(Stored dataset items)
"""

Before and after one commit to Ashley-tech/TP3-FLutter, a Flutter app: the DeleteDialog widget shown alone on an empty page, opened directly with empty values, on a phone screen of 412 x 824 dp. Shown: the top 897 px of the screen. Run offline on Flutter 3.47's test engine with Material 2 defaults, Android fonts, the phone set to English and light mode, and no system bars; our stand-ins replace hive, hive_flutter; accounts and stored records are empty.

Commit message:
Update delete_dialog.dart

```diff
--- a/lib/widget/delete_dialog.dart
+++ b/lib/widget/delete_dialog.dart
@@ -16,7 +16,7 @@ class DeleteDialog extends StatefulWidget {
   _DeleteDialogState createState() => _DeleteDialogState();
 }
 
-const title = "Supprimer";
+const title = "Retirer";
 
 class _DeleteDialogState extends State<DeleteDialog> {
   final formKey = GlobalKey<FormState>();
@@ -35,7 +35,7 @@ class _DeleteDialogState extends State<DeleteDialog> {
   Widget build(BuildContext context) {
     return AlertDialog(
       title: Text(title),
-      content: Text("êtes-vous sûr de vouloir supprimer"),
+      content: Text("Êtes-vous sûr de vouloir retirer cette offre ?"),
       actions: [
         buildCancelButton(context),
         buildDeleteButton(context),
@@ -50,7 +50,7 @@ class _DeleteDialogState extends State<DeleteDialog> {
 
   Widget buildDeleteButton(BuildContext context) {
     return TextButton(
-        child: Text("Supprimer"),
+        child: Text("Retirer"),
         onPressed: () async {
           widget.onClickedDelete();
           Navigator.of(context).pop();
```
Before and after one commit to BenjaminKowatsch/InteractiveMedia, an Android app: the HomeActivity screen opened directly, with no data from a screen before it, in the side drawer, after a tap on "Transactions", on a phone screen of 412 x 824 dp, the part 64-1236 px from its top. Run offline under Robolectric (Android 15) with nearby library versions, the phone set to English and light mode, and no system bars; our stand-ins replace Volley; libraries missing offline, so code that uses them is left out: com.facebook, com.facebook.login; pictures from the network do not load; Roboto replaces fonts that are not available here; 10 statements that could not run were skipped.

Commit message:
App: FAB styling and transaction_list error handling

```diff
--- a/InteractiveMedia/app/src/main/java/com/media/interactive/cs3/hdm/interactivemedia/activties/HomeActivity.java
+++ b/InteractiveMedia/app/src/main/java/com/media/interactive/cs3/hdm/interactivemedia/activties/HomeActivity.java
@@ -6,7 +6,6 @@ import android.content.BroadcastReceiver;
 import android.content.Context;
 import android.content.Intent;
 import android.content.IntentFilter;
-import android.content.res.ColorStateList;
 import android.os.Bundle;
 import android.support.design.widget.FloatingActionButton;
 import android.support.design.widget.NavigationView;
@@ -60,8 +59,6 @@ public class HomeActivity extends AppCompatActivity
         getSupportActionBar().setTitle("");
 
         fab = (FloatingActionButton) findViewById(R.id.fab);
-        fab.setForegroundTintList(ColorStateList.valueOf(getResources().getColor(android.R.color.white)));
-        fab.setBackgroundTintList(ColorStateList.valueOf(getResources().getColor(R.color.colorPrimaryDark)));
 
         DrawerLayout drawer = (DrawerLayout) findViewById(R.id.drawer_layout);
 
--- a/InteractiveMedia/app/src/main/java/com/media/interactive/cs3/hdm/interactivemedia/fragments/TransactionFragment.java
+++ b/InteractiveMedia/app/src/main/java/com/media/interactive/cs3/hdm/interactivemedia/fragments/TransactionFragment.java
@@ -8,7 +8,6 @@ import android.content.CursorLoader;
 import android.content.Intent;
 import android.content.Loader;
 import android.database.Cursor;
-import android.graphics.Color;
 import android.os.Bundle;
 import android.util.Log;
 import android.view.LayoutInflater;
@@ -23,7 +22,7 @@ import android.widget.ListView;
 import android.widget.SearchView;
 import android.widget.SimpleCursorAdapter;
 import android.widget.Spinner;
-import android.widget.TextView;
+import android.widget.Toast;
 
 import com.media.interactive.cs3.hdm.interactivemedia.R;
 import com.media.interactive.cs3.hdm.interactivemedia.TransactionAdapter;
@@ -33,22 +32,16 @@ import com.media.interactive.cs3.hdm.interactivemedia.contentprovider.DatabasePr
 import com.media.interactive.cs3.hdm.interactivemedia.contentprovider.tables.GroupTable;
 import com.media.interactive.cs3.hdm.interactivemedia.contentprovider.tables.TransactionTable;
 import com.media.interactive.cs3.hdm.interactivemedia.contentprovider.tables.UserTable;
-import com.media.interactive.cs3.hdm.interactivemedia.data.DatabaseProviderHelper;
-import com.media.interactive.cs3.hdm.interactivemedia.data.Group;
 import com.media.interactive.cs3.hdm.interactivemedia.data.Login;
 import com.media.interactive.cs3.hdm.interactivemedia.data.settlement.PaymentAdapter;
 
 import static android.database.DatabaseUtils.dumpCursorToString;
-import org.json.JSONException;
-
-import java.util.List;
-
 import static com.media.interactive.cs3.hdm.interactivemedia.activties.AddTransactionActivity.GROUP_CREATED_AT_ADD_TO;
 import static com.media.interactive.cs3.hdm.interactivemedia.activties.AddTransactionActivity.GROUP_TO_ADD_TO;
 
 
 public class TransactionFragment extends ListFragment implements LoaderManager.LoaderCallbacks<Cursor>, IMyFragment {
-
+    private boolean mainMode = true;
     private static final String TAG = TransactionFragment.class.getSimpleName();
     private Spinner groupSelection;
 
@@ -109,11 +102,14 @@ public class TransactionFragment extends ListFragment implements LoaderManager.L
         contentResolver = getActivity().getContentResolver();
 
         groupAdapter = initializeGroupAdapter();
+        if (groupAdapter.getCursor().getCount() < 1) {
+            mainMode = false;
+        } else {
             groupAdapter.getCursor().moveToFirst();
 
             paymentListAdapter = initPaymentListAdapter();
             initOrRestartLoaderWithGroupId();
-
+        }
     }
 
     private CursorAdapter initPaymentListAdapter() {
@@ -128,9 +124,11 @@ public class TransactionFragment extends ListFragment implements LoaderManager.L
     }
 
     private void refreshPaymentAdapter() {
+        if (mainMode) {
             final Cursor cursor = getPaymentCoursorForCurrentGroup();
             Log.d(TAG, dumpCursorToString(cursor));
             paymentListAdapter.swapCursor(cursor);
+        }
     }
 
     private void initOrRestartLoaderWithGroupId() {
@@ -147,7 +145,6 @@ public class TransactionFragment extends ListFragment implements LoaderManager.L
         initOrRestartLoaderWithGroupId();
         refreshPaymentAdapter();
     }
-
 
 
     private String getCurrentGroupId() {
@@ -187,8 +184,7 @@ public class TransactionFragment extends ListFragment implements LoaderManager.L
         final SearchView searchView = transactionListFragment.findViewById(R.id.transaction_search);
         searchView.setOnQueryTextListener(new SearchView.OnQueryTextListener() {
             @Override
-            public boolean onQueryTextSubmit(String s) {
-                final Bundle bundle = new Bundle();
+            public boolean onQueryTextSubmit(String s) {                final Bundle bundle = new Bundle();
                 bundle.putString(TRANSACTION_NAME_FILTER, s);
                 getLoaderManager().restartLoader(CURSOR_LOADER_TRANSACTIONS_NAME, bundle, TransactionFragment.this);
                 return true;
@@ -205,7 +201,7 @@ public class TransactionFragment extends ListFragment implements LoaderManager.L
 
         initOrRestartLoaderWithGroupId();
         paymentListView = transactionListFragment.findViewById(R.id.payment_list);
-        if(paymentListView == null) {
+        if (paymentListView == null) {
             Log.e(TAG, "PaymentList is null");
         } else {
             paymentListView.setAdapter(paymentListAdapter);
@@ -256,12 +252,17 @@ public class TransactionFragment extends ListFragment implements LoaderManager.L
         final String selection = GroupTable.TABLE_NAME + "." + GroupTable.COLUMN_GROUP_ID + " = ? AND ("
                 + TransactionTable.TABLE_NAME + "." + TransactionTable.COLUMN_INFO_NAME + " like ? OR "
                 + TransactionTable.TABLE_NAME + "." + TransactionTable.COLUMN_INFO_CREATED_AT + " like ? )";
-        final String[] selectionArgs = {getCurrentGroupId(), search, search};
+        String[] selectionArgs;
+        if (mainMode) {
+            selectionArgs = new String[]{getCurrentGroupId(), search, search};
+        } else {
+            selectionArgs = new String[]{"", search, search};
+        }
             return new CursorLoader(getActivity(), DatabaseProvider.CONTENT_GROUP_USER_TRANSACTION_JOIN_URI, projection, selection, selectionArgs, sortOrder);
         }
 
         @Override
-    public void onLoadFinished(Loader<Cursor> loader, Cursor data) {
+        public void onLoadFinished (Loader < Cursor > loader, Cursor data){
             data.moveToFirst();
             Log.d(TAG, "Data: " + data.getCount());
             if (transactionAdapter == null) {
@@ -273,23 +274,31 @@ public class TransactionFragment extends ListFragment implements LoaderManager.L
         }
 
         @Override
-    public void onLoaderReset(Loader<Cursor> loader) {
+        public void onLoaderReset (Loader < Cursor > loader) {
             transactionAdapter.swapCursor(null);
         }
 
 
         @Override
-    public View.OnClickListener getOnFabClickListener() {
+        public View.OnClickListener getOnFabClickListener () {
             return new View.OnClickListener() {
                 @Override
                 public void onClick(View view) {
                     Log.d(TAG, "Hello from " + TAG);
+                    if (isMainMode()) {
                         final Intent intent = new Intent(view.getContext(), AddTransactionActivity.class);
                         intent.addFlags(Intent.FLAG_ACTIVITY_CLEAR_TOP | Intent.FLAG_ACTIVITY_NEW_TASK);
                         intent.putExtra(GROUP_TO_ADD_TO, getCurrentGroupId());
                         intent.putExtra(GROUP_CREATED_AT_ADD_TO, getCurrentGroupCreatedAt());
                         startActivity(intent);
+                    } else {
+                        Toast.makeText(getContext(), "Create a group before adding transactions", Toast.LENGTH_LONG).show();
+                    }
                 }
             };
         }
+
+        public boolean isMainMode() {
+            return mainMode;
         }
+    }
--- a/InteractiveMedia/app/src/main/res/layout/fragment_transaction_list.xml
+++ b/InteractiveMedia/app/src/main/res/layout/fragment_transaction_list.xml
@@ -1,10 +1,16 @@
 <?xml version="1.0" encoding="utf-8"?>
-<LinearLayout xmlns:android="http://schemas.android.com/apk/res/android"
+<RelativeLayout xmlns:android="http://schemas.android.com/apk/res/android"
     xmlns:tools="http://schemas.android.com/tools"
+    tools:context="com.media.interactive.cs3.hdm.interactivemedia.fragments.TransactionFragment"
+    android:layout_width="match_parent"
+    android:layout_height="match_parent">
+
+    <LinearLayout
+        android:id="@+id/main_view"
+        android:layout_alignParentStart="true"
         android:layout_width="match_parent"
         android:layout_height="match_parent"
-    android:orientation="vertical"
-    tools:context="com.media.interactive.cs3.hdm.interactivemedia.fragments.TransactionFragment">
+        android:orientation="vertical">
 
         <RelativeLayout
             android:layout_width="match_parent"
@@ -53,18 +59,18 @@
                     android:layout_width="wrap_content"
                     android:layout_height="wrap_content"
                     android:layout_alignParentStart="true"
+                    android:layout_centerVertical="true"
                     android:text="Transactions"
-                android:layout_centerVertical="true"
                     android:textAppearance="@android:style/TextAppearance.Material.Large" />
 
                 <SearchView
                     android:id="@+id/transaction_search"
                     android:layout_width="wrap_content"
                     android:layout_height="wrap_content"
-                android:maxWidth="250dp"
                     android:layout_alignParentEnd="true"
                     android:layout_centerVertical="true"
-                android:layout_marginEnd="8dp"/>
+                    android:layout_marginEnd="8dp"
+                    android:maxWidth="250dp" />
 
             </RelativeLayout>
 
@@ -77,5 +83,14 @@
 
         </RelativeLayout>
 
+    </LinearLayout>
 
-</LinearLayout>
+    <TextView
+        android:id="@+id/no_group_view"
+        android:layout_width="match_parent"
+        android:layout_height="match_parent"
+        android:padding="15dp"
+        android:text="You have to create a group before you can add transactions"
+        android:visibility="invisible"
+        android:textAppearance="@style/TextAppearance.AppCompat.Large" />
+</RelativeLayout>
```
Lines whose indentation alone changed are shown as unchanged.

"""

-- ACTION ITEM --
Check each line of the entries above, and show every one holding the word "CursorLoader".

-- ANSWER BOX --
@@ -8,7 +8,6 @@ import android.content.CursorLoader;
             return new CursorLoader(getActivity(), DatabaseProvider.CONTENT_GROUP_USER_TRANSACTION_JOIN_URI, projection, selection, selectionArgs, sortOrder);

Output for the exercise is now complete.